The misery index might be a good way to allude to economic hardships suffered in the present, but what of the future? To give a feel for this, I’ve propose here the “Miserly” Index.
Accept for the moment the broad sweeping generalization that your well-being is determined by the income you have with which to buy satisfaction. As the old saying goes, “the best things in life are free.” While we can’t put a price on love, we can significantly increase our options to find it with a little more cash. Add to that the health, educational, vacation, and lifestyle possibilities that greater income allows for, and you can see that money does indeed make your world go ‘round.
What factors detract from your income? Taxes are the big one, but inflation also comes to mind. What of government debts? They need to be paid off some day so you probably have that day of reckoning in mind as make your plans today. This latter point is what we refer to as Ricardian equivalence – the idea that government spending is not a “free lunch”, so to speak, and that it will be paid off eventually whether through inflation or taxes.
The Miserly Index (MI) accounts for all three of these factors to give a measure of how these three aspects interact to determine how miserly you can expect to live your life in the future. In short, the MI is the sum of, 1) the inflation rate, 2) the average tax rate, and 3) the present value of the perpetuity payment which would be needed to retire a country’s public debt burden (all expressed as percentages).
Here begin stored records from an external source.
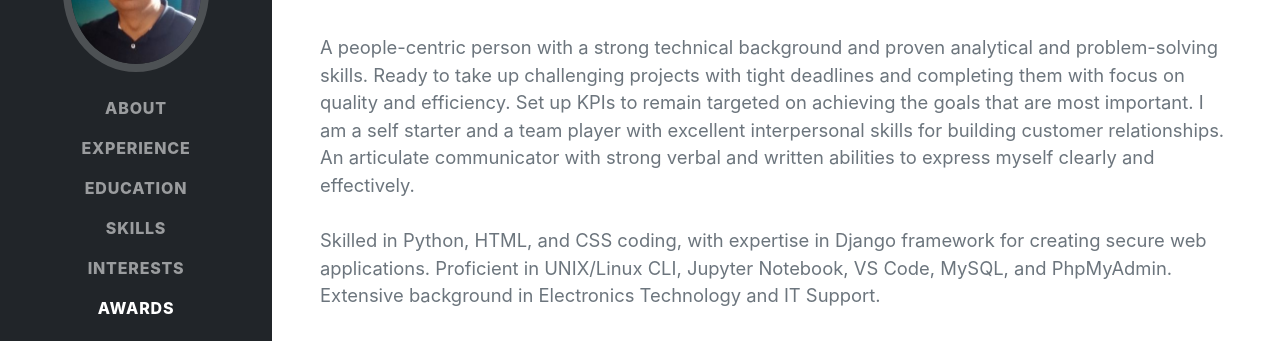
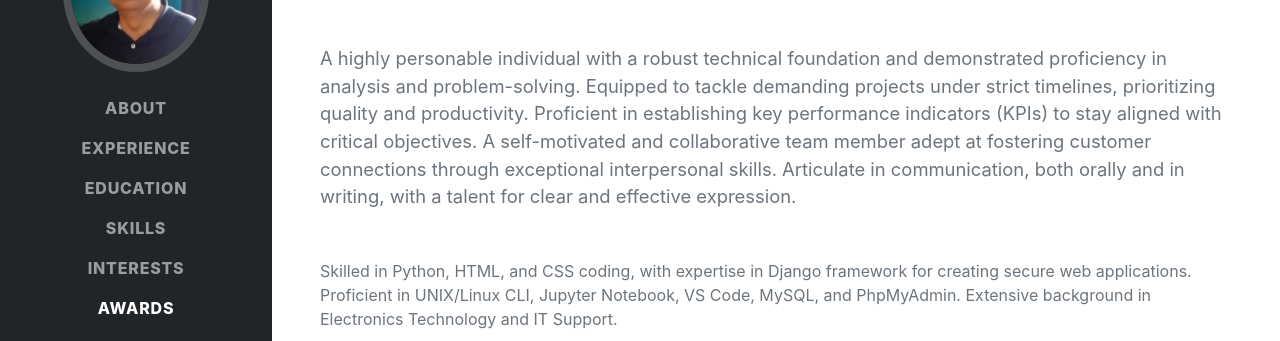
Before and after one commit to ghazishakoor/resume, a plain HTML site: page index.html in a window 1280 px wide. Shown: the part 284-625 px from the top of the page. Drawn offline with nearby package versions, Linux system fonts and the light colour scheme; a web font is replaced by a local one.

Commit message:
Revise About section first para in index.html

```diff
--- a/index.html
+++ b/index.html
@@ -47,7 +47,8 @@
                         60-41 Earlscourt Terrace · Komoka, ON,  N0L 1R0 · (416) 992-1531 ·
                         <a href="mailto:ghazishakoor@gmail.com">ghazishakoor@gmail.com</a>
                     </div>
-                    <p class="lead mb-5">A people-centric person with a strong technical background and proven analytical and problem-solving skills. Ready to take up challenging projects with tight deadlines and completing them with focus on quality and efficiency. Set up KPIs to remain targeted on achieving the goals that are most important. I am a self starter and a team player with excellent interpersonal skills for building customer relationships. An articulate communicator with strong verbal and written abilities to express myself clearly and effectively.<br /><br />Skilled in Python, HTML, and CSS coding, with expertise in Django framework for creating secure web applications. Proficient in UNIX/Linux CLI, Jupyter Notebook, VS Code, MySQL, and PhpMyAdmin. Extensive background in Electronics Technology and IT Support.</p>
+                    <p class="lead mb-5">A highly personable individual with a robust technical foundation and demonstrated proficiency in analysis and problem-solving. Equipped to tackle demanding projects under strict timelines, prioritizing quality and productivity. Proficient in establishing key performance indicators (KPIs) to stay aligned with critical objectives. A self-motivated and collaborative team member adept at fostering customer connections through exceptional interpersonal skills. Articulate in communication, both orally and in writing, with a talent for clear and effective expression.</p>
+                    <p>Skilled in Python, HTML, and CSS coding, with expertise in Django framework for creating secure web applications. Proficient in UNIX/Linux CLI, Jupyter Notebook, VS Code, MySQL, and PhpMyAdmin. Extensive background in Electronics Technology and IT Support.</p>
                     <div class="social-icons">
                         <a class="social-icon" href="https://www.linkedin.com/in/ghazishakoor/" target="_blank"><i class="fab fa-linkedin-in"></i></a>
                         <a class="social-icon" href="#!"><i class="fab fa-github"></i></a>
```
In this way all three variables are percentages affecting income, which has the appeal that they can be summed. This is one primary benefit my MI has over its Misery counterpart, to the extent that the Misery Index adds two variables with different units, namely, the percentage of people not working with the percentage increase in prices.
Thus, the sum of the percentage of lost income due to inflation, plus the percentage of lost income due to taxes, and finally the percentage of lost income due to payment of the current debt (and expected deficits) comprises the Miserly Index. We can see the results for some select Eurozone countries in figure 1
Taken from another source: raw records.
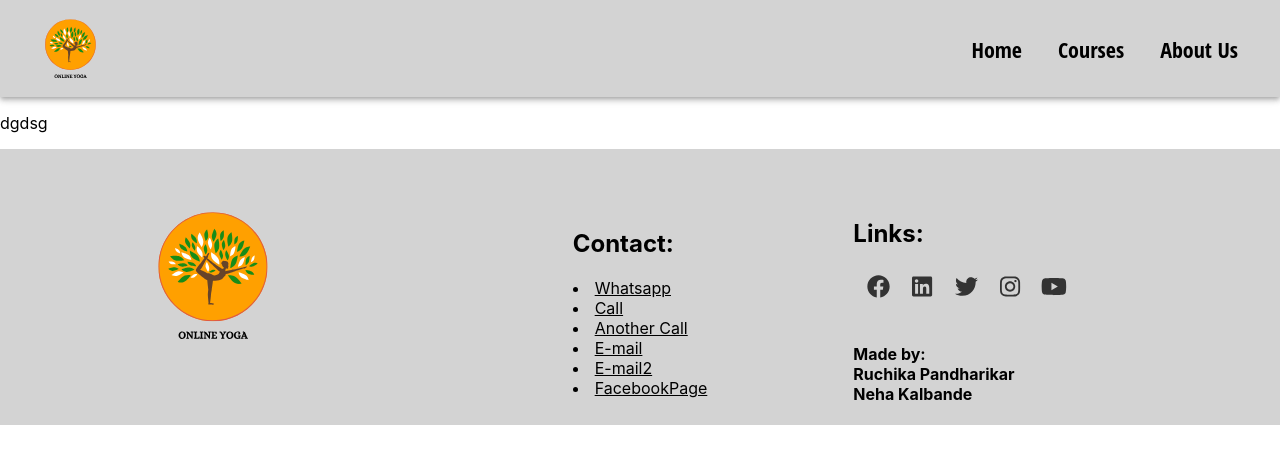
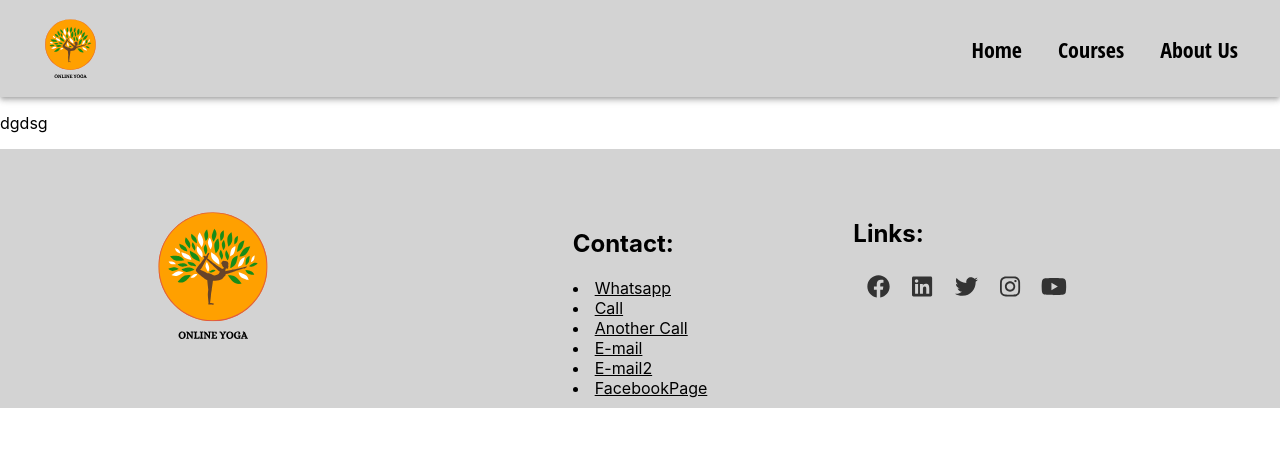
Before and after one commit to ruchika-01p/Art_of_Living_YOGA, a React (Create React App) app: page /Children in a window 1280 px wide. Shown: the top 464 px of the page. Built offline with nearby package versions, Linux system fonts and the light colour scheme.

Commit message:
Update Footer.js

```diff
--- a/src/components/Footer/Footer.js
+++ b/src/components/Footer/Footer.js
@@ -87,7 +87,7 @@ const Footer = () => {
                   </a>
 
                 </ul>
-                <h4 style={{color:"black",textAlign:"left"}}>Made by:<br/>Ruchika Pandharikar <br/>Neha Kalbande</h4>
+
   </div>
 
         </div>
```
Figure 1: Miserly Index for select Eurozone countries
Notably every single country is more miserable today than it was at the advent of the euro. In some cases this is very apparent. The average Greek citizen can expect to lose 70% of his income due to the combination of debt repayment, inflation and taxes. (The sudden drop since 2011 is only the result of the haircuts imposed on large swaths of Greek government debt.) In Ireland we have a similar phenomenon. The Euro crisis took a heavy toll on Spain in this regard. As recently as 2007 a Spaniard could expect to keep more than 60% of his future income. Today that figure has dropped to roughly 45%, and continued public deficits and low growth prospects compound the problem.
Germany is the only country whose MI has not significantly changed since 2000. Today the average German can still count on giving up about 47% of his future income to inflation, taxes and government debt repayment. Yet, as figure 2 makes clear, the composition of how these future expenses will be paid also counts.
Figure 2: Components of the Miserly Index (2012)
Since the MI is just an extrapolation of current conditions, in all countries the threat of inflation robbing citizens of purchasing power remains low. With inflation within most of Europe running around 2%, the average citizen has little to be alarmed about. At least, not relative to the larger threats looming.
Expected taxes are the biggest cause for concern. Indeed, a German is threatened almost exclusively by future taxes. In some countries the pain of paying off the debts incurred over the past few years will be large. The way things are going in Greece, 25% of future income will need to be dedicated to paying off the country’s debts. Germany is an example at the other end of the spectrum, primarily the result of small deficits coupled with high rates of growth which diminish the future costs of debt repayment.
I offer this case study only in a tongue in cheek way to gauge future unhappiness because of the spend thrift ways of a country’s government in the present. Still, there are some important lessons to take away from it.
First, bills have to be paid sooner or later. Running high deficits might give the illusion that things are going well in the short run, but eventually these bills will get paid – whether through higher inflation, or through taxes. Second, in most countries the rates of taxation are so high as to be the largest concern to citizens moving forward. Finally, and perhaps most importantly, are the expected costs of future inflation. The recession has had the benefit of coinciding with low rates of inflation. This is not for a lack of will on behalf of the central banks of the world to prime the pumps and inject large amounts of liquidity into the markets. Low inflation is also not something we can expect to last forever. The Miserly Index of each of these countries has no higher than 3.3% inflation factored into it (in Italy). From such a low starting point, any upward tick in inflation would have drastic effects in reducing the amount of future income workers can expect to hold on to. If this happens, Europe’s future might be even more miserly than we think.